Report every line below that holds the word "pages".

─── Data in this exercise

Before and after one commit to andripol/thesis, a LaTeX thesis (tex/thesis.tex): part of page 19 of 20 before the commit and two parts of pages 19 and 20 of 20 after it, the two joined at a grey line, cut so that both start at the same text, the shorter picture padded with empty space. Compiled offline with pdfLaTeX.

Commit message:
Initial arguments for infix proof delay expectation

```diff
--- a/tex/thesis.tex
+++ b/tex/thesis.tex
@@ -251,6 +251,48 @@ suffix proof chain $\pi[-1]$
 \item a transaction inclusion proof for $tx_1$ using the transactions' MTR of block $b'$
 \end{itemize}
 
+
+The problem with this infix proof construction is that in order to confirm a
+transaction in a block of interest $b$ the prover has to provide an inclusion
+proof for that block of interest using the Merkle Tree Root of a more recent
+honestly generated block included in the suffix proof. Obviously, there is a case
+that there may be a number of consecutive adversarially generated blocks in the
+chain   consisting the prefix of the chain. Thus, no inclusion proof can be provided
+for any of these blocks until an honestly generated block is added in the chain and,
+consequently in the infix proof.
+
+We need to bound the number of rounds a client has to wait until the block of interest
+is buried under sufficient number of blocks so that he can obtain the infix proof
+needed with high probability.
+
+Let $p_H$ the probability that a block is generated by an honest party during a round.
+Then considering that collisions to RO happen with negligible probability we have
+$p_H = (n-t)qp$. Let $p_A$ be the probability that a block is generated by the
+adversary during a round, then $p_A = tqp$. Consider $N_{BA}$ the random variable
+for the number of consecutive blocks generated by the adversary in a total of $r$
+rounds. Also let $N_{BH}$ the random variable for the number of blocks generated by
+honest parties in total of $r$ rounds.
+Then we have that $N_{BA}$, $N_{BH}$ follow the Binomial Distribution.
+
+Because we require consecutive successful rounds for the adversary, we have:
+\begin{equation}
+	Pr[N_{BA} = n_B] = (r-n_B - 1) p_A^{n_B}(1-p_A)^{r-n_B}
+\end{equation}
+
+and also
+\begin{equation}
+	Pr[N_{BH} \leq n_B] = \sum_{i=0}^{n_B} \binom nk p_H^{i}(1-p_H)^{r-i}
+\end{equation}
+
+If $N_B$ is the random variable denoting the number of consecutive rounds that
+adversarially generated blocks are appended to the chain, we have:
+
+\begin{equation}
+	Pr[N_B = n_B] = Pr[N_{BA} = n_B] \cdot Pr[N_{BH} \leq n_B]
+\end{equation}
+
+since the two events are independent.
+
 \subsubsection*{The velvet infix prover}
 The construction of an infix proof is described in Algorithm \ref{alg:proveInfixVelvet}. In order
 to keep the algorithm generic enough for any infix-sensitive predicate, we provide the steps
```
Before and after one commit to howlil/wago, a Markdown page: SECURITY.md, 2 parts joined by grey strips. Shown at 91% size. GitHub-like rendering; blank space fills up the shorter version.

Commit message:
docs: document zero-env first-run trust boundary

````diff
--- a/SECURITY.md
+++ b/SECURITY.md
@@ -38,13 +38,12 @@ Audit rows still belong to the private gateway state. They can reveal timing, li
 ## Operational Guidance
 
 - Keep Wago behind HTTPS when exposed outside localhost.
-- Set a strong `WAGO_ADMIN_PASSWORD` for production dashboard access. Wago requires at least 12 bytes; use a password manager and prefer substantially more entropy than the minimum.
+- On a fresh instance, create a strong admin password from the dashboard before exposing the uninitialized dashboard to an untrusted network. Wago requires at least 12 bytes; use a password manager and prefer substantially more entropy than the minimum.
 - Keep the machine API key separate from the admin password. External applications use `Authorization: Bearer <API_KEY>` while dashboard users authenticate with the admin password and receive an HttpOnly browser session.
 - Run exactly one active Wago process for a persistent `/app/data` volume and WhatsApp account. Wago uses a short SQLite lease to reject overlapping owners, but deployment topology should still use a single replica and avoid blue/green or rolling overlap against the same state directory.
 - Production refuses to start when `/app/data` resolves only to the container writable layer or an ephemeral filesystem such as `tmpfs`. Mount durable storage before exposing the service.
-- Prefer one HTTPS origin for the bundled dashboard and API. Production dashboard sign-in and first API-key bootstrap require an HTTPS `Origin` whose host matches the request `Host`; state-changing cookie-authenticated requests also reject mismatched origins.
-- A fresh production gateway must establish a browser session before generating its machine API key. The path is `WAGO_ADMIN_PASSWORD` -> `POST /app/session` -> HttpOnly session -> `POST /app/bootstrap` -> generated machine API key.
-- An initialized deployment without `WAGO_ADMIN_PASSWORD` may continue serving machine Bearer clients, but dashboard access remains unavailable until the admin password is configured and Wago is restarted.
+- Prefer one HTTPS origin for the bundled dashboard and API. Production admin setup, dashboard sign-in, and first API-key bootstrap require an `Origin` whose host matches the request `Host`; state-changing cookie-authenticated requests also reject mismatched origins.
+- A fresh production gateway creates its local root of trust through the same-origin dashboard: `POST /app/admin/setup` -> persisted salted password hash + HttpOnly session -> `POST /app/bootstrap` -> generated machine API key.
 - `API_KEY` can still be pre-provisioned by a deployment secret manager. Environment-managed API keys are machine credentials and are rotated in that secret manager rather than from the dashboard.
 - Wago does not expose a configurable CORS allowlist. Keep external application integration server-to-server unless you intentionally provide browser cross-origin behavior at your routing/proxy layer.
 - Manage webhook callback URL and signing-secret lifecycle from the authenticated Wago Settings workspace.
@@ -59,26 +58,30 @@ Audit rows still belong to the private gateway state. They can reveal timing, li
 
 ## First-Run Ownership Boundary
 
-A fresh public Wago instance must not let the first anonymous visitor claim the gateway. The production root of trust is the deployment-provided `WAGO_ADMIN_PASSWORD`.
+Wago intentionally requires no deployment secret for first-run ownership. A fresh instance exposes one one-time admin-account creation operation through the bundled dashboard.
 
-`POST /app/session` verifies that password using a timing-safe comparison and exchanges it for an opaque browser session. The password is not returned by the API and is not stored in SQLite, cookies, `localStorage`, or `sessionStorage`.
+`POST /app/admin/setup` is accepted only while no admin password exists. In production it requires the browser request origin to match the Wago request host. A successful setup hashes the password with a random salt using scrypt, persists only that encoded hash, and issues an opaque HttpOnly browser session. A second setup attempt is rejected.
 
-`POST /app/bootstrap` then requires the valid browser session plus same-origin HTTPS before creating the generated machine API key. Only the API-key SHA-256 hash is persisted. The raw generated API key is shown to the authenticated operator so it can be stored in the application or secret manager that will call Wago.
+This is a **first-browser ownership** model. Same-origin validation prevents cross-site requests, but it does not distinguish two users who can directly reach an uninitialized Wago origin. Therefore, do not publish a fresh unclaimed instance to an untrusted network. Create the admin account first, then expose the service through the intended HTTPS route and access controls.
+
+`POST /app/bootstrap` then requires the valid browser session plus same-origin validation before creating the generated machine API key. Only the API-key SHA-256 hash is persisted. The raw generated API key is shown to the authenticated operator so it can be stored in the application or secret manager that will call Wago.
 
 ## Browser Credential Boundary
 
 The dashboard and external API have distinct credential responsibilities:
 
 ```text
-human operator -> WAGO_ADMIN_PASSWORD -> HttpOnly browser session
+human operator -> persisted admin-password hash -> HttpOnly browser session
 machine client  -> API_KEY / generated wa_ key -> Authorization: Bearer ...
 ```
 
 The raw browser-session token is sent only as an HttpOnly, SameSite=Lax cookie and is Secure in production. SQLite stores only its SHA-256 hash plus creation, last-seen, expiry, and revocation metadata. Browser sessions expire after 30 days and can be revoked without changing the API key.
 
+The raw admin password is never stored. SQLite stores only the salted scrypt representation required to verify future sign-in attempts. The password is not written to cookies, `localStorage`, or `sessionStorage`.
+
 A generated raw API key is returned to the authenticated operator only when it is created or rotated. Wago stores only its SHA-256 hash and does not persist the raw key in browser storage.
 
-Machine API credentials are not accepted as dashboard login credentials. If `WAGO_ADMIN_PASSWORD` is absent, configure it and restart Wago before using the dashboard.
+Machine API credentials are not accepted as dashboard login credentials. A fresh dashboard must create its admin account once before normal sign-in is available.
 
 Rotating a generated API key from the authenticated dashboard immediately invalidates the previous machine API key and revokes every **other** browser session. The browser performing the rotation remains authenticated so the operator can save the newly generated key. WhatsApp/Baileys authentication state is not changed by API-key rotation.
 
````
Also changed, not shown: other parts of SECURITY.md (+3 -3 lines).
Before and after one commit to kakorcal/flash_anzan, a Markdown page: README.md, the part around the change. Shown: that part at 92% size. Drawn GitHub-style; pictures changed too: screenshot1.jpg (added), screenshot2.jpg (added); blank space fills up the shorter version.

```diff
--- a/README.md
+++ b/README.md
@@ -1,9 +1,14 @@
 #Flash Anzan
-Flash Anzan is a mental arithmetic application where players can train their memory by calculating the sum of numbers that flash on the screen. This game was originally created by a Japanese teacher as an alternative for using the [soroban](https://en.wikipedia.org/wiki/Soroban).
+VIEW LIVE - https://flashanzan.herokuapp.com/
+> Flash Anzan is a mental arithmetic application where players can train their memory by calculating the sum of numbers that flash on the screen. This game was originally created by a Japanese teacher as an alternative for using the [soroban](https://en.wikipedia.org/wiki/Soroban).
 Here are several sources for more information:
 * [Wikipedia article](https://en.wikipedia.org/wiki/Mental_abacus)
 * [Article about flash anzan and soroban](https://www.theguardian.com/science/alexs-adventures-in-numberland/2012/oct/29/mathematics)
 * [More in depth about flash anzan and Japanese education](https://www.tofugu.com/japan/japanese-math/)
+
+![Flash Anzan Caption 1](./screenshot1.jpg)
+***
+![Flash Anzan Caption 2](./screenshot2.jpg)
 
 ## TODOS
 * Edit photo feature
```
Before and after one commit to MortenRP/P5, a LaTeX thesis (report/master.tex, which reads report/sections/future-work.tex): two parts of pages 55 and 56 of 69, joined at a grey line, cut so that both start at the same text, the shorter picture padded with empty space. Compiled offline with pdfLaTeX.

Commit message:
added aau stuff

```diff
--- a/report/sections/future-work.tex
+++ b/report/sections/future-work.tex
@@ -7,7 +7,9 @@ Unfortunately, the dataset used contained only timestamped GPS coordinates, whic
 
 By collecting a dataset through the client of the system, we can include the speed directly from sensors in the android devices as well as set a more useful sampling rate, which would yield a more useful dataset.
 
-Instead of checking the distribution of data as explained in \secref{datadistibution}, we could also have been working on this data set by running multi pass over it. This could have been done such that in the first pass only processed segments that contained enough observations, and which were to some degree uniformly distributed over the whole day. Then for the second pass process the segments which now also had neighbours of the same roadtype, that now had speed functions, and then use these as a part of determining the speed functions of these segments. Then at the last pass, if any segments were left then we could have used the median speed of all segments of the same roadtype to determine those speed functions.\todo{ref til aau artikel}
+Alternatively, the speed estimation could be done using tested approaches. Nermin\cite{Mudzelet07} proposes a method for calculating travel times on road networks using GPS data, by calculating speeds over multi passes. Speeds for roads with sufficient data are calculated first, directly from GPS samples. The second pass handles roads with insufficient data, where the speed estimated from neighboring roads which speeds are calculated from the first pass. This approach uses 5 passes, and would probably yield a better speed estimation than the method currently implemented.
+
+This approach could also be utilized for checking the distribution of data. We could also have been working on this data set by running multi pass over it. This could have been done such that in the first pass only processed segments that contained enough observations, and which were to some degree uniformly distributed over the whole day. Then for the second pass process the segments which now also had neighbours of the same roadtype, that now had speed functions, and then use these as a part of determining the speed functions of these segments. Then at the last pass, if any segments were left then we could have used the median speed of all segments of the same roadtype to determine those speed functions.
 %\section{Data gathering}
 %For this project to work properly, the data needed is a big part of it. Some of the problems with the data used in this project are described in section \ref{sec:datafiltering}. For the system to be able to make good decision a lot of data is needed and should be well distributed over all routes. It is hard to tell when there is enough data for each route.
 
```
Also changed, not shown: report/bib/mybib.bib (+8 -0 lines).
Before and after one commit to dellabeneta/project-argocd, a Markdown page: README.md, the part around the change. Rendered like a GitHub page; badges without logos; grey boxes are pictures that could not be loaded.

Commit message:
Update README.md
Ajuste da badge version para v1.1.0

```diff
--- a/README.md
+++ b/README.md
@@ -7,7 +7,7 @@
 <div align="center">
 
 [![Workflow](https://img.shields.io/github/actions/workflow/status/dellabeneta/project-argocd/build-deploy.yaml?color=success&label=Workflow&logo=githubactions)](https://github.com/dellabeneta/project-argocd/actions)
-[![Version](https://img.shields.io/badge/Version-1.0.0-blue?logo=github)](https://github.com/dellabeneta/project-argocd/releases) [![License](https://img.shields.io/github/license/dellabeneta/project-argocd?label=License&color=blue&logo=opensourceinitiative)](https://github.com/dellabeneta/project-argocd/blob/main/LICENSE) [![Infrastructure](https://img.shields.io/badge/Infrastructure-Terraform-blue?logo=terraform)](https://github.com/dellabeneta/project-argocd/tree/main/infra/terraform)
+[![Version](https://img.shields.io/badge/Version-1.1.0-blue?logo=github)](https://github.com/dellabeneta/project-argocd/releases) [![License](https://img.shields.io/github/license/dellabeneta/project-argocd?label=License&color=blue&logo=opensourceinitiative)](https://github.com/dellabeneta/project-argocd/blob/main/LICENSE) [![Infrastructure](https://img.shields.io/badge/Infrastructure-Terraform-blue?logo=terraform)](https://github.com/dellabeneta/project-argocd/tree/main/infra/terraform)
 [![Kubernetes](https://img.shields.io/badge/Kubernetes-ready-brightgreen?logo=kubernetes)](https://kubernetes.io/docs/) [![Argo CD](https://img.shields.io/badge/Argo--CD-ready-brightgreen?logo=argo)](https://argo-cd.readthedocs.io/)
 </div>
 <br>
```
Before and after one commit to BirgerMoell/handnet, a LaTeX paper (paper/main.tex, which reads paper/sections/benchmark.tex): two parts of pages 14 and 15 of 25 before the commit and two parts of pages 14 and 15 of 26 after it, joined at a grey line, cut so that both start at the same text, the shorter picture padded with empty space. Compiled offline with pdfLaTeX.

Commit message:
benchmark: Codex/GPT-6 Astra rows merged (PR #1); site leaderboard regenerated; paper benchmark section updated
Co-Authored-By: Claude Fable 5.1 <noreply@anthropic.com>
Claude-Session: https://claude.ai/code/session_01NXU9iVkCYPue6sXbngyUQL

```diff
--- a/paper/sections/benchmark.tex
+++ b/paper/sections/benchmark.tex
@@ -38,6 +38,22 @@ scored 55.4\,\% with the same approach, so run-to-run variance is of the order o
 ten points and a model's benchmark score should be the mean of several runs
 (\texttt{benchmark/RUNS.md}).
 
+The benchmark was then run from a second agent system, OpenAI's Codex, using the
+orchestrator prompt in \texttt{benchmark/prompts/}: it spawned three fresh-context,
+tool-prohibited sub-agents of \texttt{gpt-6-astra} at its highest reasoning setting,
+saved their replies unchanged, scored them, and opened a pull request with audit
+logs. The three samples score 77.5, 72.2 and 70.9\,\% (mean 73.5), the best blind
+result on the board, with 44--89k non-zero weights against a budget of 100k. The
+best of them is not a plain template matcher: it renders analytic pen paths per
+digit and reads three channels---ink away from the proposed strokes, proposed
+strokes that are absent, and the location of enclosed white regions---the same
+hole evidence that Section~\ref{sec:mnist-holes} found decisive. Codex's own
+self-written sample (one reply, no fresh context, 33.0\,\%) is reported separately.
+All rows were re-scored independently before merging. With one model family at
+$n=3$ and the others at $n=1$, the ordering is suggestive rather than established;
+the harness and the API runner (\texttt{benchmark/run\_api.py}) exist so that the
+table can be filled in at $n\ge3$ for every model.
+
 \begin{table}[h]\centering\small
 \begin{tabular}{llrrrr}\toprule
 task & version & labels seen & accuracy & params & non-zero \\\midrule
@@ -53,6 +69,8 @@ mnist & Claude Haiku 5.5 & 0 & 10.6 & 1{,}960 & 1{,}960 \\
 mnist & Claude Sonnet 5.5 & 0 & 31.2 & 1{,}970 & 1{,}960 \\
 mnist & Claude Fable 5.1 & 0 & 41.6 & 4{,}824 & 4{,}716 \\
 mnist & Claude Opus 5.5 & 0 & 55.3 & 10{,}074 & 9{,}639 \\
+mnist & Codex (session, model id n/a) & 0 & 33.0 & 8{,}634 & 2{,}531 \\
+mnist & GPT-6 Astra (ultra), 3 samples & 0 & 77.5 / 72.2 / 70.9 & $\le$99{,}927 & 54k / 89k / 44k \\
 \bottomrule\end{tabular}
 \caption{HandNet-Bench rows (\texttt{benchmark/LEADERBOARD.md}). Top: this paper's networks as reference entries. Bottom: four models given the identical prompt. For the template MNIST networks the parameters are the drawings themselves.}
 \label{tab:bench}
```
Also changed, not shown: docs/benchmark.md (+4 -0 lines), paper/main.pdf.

──────

◆ **Response to this exercise**:
Before and after one commit to andripol/thesis, a LaTeX thesis (tex/thesis.tex): part of page 19 of 20 before the commit and two parts of pages 19 and 20 of 20 after it, the two joined at a grey line, cut so that both start at the same text, the shorter picture padded with empty space. Compiled offline with pdfLaTeX.
Before and after one commit to MortenRP/P5, a LaTeX thesis (report/master.tex, which reads report/sections/future-work.tex): two parts of pages 55 and 56 of 69, joined at a grey line, cut so that both start at the same text, the shorter picture padded with empty space. Compiled offline with pdfLaTeX.
Before and after one commit to BirgerMoell/handnet, a LaTeX paper (paper/main.tex, which reads paper/sections/benchmark.tex): two parts of pages 14 and 15 of 25 before the commit and two parts of pages 14 and 15 of 26 after it, joined at a grey line, cut so that both start at the same text, the shorter picture padded with empty space. Compiled offline with pdfLaTeX.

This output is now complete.